Safety of care
It's a small world after all! Foreign travel, exotic diseases and your practice
An article for physicians by physicians
Originally published April 2002 / Revised August 2008
Physicians may find it prudent to seek assistance from credible sources when patients seek pre-travel advice about, or later present with symptoms after travel.
Of interest to physicians dealing with infectious diseases
The ever-increasing growth in international travel and immigration sets the stage for the potential transmission of serious infectious diseases that were once considered exotic to Canada.
Consider the following case. A family physician, who had some experience in tropical medicine much earlier in his career, prescribed chloroquine prior to the visit of a family to an area with known chloroquine resistant malaria. One member of the family later died from cerebral malaria. A legal action was brought against the physician.
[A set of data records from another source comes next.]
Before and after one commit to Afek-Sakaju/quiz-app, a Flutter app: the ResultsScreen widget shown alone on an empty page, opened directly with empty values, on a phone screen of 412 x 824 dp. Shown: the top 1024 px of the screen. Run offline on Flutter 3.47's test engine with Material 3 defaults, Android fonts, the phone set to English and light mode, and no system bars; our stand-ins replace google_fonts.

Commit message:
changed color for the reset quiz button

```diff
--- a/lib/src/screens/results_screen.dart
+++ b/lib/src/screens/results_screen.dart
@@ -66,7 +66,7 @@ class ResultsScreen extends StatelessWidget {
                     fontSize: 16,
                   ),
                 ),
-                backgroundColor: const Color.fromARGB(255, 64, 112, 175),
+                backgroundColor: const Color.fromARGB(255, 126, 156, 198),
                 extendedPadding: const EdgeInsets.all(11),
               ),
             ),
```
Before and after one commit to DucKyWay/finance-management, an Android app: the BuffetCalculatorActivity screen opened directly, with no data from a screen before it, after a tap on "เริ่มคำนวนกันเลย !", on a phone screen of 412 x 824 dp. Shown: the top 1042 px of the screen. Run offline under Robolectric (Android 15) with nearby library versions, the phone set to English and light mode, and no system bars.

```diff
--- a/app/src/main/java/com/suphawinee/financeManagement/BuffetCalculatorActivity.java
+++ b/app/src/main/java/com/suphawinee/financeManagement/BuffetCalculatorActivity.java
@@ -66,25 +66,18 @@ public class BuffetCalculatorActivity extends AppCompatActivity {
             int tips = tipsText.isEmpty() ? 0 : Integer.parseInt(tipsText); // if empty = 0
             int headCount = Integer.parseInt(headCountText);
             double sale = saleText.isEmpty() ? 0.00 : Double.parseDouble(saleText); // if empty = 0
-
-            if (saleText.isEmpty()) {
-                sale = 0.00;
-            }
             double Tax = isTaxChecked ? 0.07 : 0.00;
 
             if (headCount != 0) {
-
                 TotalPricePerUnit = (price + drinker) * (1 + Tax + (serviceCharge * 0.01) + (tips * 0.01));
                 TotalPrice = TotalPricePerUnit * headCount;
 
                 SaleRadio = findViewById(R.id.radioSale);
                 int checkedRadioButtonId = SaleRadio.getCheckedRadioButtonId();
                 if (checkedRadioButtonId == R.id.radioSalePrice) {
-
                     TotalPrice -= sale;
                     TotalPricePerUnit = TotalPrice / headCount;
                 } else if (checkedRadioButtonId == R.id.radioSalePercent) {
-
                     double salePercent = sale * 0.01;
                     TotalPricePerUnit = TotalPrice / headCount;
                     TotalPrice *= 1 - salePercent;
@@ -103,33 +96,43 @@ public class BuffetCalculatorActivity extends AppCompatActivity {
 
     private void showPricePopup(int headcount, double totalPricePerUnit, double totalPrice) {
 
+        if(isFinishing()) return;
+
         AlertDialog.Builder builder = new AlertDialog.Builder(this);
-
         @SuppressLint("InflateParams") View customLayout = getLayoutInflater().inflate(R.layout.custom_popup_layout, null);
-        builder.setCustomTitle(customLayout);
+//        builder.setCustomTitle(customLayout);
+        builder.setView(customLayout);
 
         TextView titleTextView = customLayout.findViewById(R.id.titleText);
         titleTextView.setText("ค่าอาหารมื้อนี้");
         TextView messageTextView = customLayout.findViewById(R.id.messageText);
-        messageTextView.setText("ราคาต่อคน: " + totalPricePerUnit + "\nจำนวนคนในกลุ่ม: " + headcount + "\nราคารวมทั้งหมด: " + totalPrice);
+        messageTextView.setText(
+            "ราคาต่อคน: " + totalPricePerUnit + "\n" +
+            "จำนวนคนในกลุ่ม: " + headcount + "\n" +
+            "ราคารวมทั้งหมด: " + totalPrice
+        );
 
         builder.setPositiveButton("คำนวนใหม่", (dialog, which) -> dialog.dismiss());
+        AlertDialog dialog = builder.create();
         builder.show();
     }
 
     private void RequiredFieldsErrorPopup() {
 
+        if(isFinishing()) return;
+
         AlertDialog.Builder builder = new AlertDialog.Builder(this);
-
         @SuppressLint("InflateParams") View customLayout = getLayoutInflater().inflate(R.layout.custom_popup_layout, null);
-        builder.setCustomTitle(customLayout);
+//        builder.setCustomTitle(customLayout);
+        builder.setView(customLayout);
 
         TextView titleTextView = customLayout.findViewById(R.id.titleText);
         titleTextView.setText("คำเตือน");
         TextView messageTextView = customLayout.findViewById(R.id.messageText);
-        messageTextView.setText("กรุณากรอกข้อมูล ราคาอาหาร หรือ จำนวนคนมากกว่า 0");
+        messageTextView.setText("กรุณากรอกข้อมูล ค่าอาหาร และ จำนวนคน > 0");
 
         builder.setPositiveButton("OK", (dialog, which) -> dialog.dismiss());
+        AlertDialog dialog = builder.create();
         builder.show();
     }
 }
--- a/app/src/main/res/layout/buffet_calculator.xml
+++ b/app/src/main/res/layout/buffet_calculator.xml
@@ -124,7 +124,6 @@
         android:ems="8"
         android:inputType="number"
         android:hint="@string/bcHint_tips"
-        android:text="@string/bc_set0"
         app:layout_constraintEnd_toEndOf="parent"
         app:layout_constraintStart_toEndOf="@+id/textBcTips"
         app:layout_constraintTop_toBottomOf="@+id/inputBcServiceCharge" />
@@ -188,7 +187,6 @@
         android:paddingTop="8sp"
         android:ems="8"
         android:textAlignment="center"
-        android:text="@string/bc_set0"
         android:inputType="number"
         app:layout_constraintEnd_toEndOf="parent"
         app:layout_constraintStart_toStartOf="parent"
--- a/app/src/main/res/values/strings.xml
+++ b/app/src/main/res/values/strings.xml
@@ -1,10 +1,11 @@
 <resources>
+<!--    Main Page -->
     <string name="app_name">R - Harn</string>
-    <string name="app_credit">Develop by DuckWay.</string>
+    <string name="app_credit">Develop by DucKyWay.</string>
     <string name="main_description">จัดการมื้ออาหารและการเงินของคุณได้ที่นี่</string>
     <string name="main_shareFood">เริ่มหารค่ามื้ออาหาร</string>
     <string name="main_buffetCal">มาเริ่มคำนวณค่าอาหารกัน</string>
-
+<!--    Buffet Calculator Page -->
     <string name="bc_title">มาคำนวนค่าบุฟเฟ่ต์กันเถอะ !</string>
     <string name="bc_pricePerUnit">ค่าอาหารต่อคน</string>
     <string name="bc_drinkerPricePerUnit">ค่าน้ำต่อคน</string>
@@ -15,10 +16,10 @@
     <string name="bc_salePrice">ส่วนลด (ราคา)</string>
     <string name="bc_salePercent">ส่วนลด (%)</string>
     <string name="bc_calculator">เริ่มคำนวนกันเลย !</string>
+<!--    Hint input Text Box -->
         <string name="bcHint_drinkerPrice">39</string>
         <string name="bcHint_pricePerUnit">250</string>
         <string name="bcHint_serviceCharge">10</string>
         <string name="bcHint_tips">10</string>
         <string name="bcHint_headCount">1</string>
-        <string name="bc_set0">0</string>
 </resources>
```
As is often the case, when well-known guidelines for prophylaxis and immunization have not been followed and a poor clinical outcome has ensued, medical experts could not support the care given. Accordingly the case was settled with CMPA making a payment to the patient's family on behalf of the physician.
Consider the following questions. Are you aware of recent changes in antimalarial prophylaxis for those travelling to endemic areas with chloroquine and/or mefloquine resistance that has been well documented? How familiar are you with making the diagnosis and managing a case of echinococcus, leishmaniasis, schistosomiasis or Chagas disease? Could that persistent cough in a recently-returned traveller be a case of multi-drug resistant TB?
There is a wealth of information on these topics available from infectious disease physicians, government agencies, privately-operated travel clinics and, of course, the Internet. When presented with patients who intend to travel to areas where exotic diseases are endemic, or who have recently returned from foreign travel and have an unexplained illness, it may be useful for physicians who have little, or perhaps outdated, expertise in these areas to seek out appropriate information and advice.
Such prudent practice may go a long way toward protecting patients from the consequences of ineffectual prophylaxis/immunization or from delayed diagnosis when serious illness occurs during or after foreign travel.